◆ Data extracts ◆
※ ※ ※
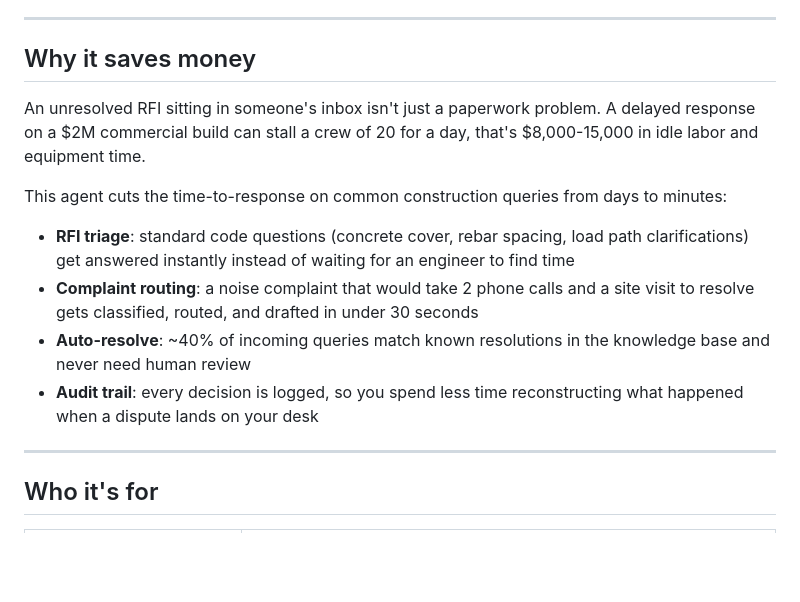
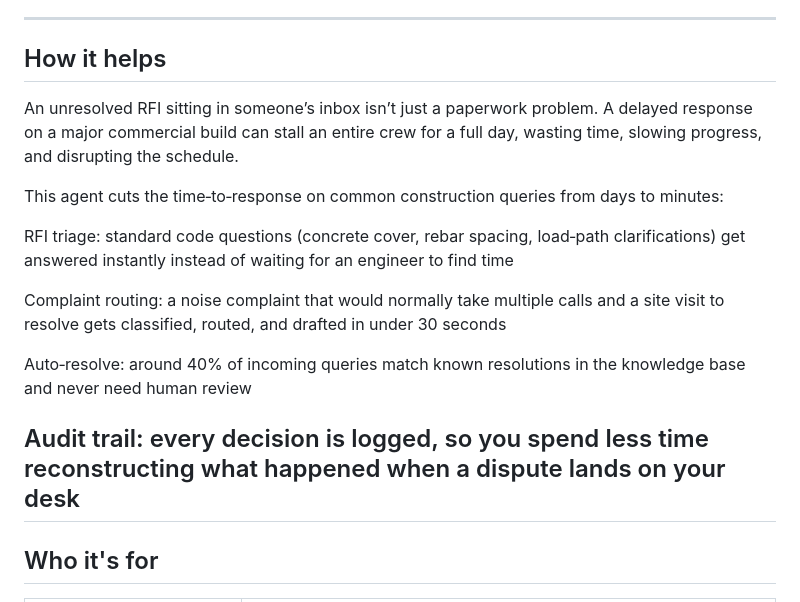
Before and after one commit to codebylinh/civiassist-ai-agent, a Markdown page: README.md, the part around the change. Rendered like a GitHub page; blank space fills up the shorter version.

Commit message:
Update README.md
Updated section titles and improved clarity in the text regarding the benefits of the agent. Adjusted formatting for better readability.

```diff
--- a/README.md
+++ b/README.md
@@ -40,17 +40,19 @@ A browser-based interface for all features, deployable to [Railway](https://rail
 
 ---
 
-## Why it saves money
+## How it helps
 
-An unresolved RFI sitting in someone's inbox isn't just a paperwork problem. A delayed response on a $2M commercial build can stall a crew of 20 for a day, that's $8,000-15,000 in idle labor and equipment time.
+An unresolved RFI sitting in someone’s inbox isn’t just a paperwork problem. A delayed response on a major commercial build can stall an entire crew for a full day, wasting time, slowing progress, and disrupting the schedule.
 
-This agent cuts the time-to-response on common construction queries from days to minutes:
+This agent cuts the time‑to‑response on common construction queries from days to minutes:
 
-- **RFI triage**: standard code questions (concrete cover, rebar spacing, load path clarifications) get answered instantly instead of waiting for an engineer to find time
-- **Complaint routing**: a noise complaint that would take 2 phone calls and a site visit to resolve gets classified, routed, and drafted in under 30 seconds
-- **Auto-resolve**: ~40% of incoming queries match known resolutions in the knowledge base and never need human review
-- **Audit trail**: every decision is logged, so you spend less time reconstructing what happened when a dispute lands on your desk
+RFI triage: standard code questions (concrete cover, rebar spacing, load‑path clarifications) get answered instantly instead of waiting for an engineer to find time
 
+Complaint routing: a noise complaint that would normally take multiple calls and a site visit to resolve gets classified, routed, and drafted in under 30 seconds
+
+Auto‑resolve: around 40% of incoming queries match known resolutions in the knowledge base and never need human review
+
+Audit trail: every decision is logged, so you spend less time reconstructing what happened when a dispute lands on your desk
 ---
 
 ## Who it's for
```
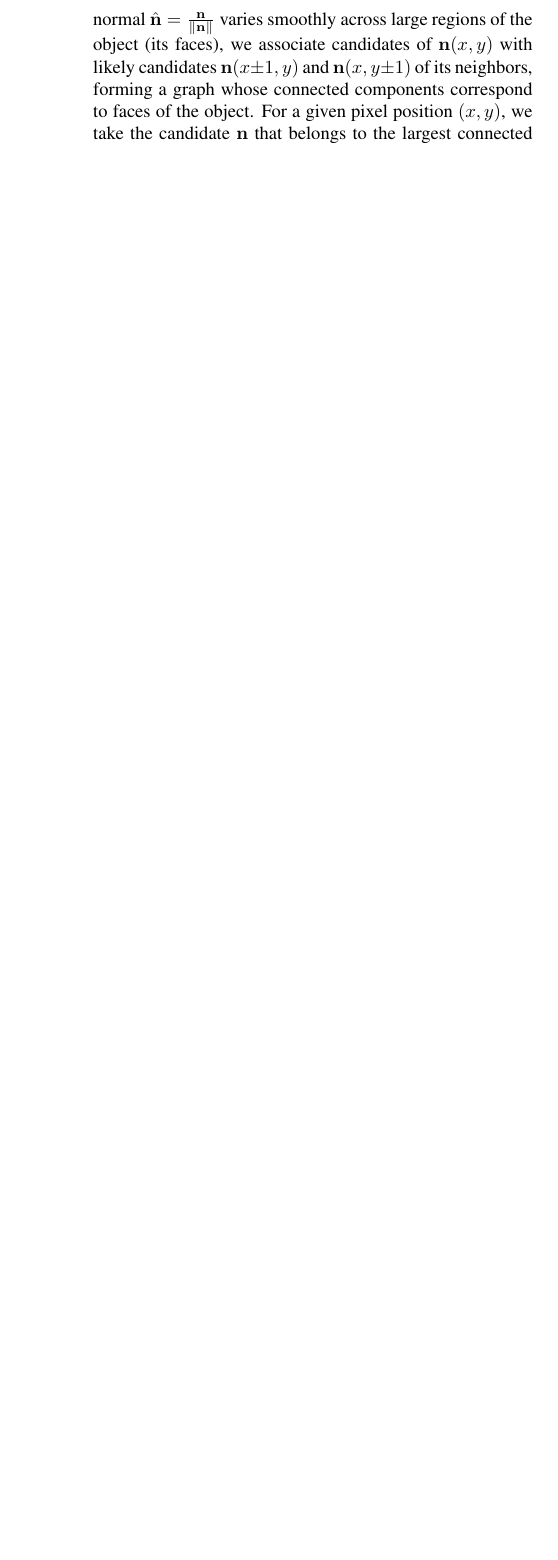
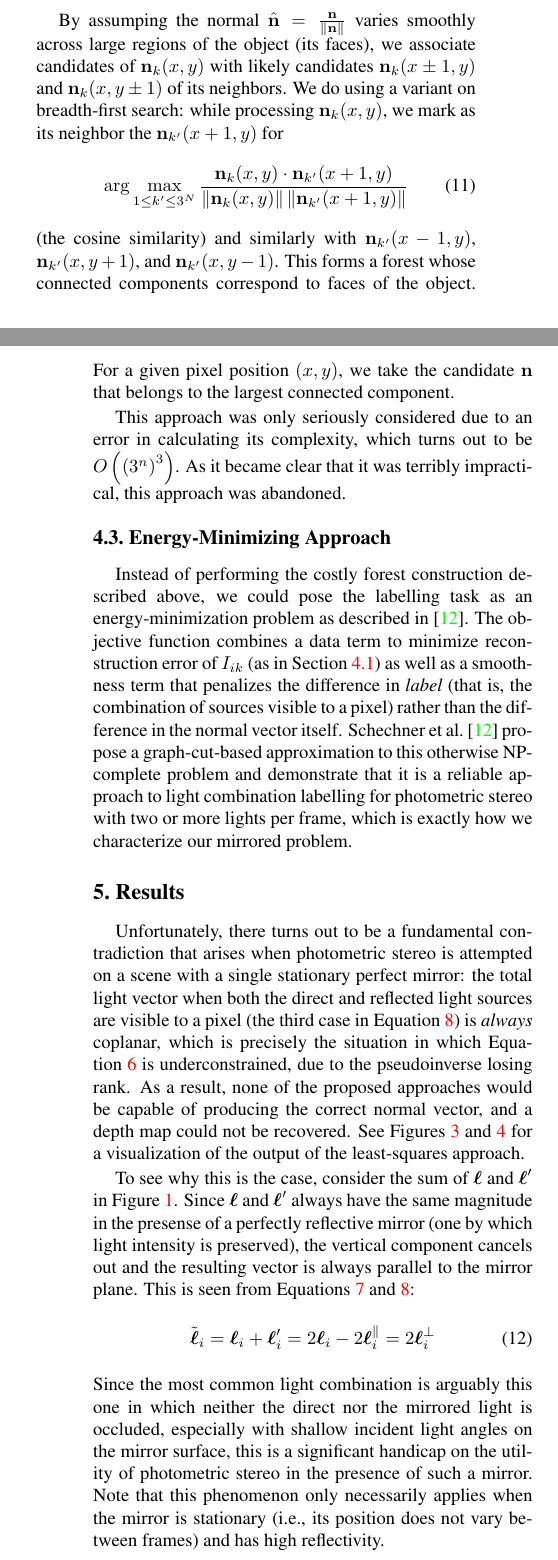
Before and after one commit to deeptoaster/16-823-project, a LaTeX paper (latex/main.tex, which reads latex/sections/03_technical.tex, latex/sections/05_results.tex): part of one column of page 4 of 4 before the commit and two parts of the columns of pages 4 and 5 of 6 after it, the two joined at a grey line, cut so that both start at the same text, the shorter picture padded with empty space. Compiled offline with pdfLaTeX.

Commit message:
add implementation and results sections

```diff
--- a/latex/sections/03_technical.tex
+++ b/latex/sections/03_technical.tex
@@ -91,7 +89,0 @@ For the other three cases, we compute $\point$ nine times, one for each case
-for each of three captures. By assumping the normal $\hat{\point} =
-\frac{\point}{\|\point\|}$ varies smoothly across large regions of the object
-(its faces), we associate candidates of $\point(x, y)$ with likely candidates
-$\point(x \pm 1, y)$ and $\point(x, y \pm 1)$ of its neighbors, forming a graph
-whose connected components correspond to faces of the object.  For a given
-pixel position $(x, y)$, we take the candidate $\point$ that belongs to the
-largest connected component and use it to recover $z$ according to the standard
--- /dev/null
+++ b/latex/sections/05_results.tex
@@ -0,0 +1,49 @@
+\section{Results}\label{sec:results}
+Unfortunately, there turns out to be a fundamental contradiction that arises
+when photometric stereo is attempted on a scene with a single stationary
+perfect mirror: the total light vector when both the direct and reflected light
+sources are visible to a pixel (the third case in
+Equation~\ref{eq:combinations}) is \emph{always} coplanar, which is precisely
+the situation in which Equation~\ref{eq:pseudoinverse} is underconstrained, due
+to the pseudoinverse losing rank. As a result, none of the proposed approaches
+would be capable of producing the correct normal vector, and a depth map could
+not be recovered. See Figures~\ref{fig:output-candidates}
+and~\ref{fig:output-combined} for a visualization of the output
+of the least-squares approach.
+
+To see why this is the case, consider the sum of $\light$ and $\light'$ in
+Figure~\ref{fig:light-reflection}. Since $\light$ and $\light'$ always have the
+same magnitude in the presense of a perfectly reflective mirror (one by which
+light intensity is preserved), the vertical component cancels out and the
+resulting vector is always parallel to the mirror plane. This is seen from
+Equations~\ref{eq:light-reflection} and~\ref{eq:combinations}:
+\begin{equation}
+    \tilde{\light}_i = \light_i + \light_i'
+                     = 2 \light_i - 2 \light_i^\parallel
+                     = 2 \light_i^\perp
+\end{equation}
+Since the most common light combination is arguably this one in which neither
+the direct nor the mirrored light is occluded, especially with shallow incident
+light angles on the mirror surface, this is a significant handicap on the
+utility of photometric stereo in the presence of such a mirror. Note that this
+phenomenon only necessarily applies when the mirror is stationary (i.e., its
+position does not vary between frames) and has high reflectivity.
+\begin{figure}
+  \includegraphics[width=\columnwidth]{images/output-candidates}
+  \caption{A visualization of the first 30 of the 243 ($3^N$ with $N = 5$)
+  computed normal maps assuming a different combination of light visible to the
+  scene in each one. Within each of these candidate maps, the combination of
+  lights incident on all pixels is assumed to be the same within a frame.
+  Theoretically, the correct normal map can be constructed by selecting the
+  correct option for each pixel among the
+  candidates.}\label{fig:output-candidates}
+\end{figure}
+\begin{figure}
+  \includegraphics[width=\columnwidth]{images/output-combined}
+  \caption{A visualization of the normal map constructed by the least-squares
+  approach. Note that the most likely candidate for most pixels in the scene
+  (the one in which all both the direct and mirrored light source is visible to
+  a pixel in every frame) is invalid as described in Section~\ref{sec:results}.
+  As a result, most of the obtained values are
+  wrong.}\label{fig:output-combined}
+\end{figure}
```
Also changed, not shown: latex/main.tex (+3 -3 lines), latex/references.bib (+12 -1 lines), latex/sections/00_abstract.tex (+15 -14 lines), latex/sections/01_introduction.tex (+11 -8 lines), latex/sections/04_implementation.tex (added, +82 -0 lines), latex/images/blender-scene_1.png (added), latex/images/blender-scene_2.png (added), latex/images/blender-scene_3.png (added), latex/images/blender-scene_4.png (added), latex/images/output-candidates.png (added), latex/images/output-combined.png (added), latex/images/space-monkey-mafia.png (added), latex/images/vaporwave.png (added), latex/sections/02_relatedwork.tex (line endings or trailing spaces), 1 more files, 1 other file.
※ ※ ※
◆ Exercise requirements ◆
Answer with a single number: how many lines above hold the word "most"?

◆ Task solution ◆
3